The means the camera is working out nothing for you and expecting you to figure out all of the settings; ISO, aperture, and shutter speed.
PICTURE MODES (Tori term, not official!)
The pictures on the dial are various pre-programmed settings that you can use in pre-defined situations. Mainly entry level DSLRs have these rather than the pro-level ones.
For example, the face is Portrait Mode which will assume there is a person in the foreground and use a shallow depth of field to blur the background.
The flower is macro mode, ideal for photographing things like insects etc.
Different cameras have different modes and the manual usually has one easy to check page about what they do.
Top tip for getting out of auto
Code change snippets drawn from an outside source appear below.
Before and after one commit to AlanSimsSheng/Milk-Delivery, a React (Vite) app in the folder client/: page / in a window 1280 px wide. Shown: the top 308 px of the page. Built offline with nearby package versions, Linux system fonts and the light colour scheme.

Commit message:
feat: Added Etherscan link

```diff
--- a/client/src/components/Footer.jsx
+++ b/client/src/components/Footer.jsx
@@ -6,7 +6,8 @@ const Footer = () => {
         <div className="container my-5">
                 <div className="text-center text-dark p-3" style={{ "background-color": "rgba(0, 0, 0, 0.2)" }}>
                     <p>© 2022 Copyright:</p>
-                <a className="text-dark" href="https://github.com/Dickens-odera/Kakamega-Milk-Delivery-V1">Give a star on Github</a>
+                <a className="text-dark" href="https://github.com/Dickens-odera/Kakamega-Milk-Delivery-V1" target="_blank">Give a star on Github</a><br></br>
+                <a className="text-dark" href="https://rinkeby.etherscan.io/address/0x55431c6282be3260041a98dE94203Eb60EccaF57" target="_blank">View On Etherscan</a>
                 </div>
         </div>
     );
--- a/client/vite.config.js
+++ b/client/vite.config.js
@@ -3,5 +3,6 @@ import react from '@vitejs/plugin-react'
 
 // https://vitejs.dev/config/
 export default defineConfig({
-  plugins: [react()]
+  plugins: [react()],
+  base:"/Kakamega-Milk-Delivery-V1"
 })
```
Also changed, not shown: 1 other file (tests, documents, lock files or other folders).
You can use the various ‘picture modes’ but my biggest tip would be try out aperture priority mode.
If you aren’t sure what aperture is, here is a bird’s eye view…
Aperture is, very basically, how wide the hole in your lens is open when you take your photo. The width is measured in a number called the f-stop. That’s what you’ll look out for on your camera screen, camera top or through your viewfinder, depending on how you photograph.
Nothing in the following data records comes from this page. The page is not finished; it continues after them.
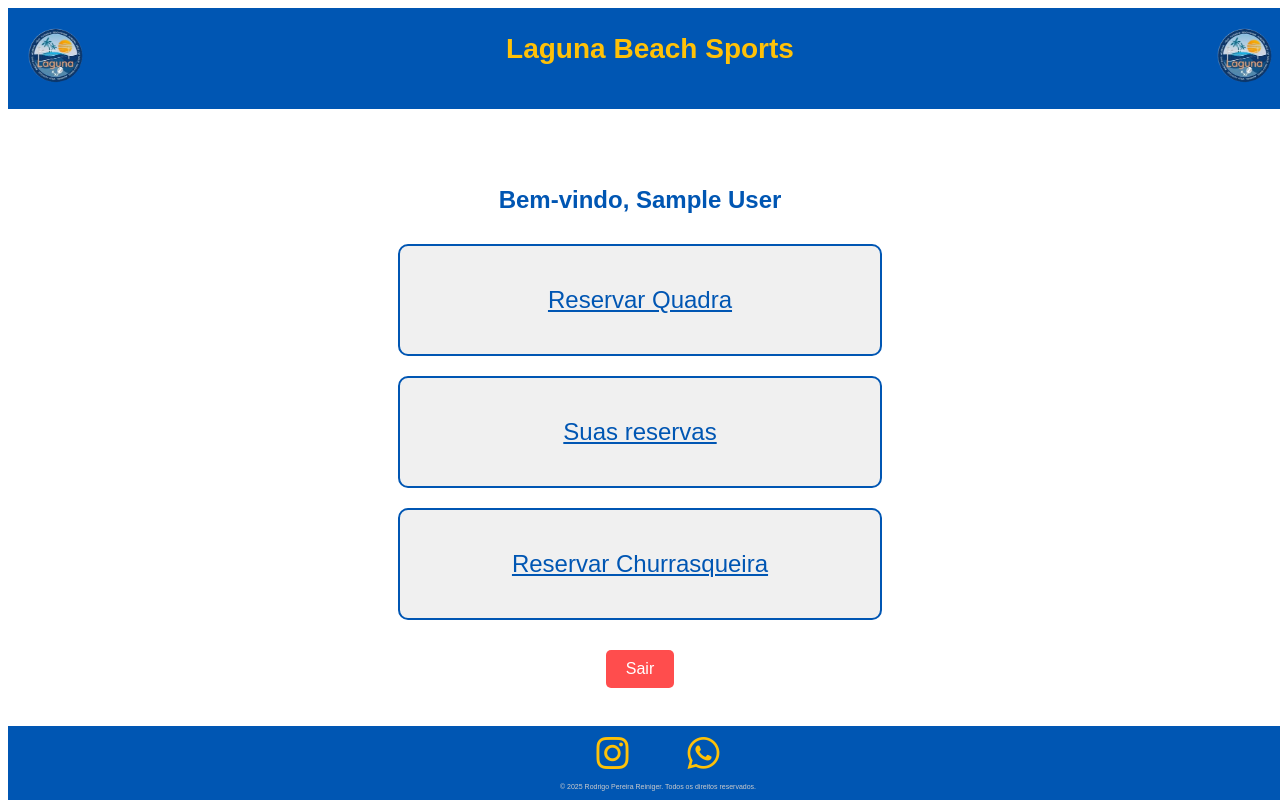
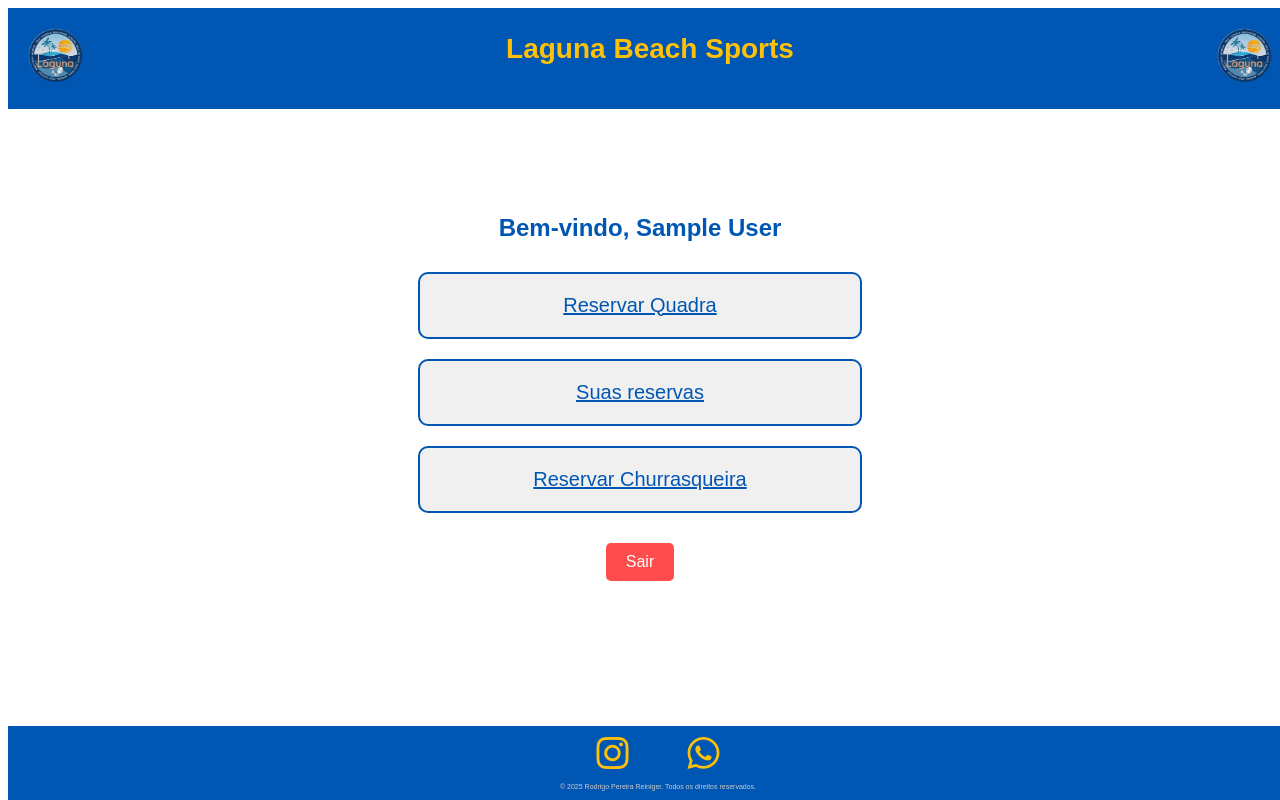
Before and after one commit to Reiniger95/lagunaa, a Django app: page / in a window 1280 px wide. Run offline with Django 5.2, Linux system fonts and the light colour scheme; the visitor is signed in with stand-in values (Sample User, id 1).

Commit message:
ajuste home

```diff
--- a/agendador/laguna/templates/home.html
+++ b/agendador/laguna/templates/home.html
@@ -17,20 +17,20 @@
       justify-content: center;
       width: 80%;
       margin: 0 auto;
-      height: 80vh;
+      height: 70vh;
     }
 
     .box {
       width: 100%;
       max-width: 400px;
       margin: 10px;
-      padding: 40px;
+      padding: 20px;
       text-align: center;
       border: 2px solid #0056b3;
       border-radius: 10px;
       background-color: #f0f0f0;
       cursor: pointer;
-      font-size: 24px;
+      font-size: 20px;
       color: #0056b3;
       transition: background-color 0.3s, color 0.3s;
     }
```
Changing your aperture has two effects on a photo if none of your other settings change (see the photos below).
1) A larger aperture (ie, bigger hole) lets in more light. Think about it like your eyes at night… your pupils dilate to let more light in.
2) A larger aperture gives you less depth of field. Depth of field is how much of your photo is in focus from the front to the back. Taking a photo at f2.8 means the background will blur out which is great for portraits of people, whereas taking a photo at f22 is great for a photo with detail from photo to back and used a lot for landscapes.
Take note, the only slightly counter intuitive thing to get used to at first is that the bigger hole has a smaller number. So f2.8 for example is a very wide aperture or big hole in your lens (lots of light, very shallow depth of field) and f22 would be a very narrow aperture / small hole (not so much light, photo in focus from front to back).
If you hear photographers talking about shooting “wide open” they mean they are shooting at a wide aperture like f1.2, f2.8 etc.
Why try aperture priority mode?
Aperture priority mode is great way to start getting to know your camera a little better and having some control over the creative elements of your photos. You can start controlling the creative look of your photos through the depth of field particularly.
Try it out and see what you think about the photos you take. Keep an eye on those settings through your viewfinder as it’s also a really good way to start understanding how your camera is working out the settings for you if you want to use it as a stepping stone to other modes.
If you’re look for general photography tips, try downloading my guide on how to take your photos from average to awesome.
I’d love to see how you got on with these basic DSLR tips with photographing in aperture priority. Feel free to post some photos you took before and some since on my Facebook page or get in in touch below if you have any other questions. What basic DSLR tips would you like next?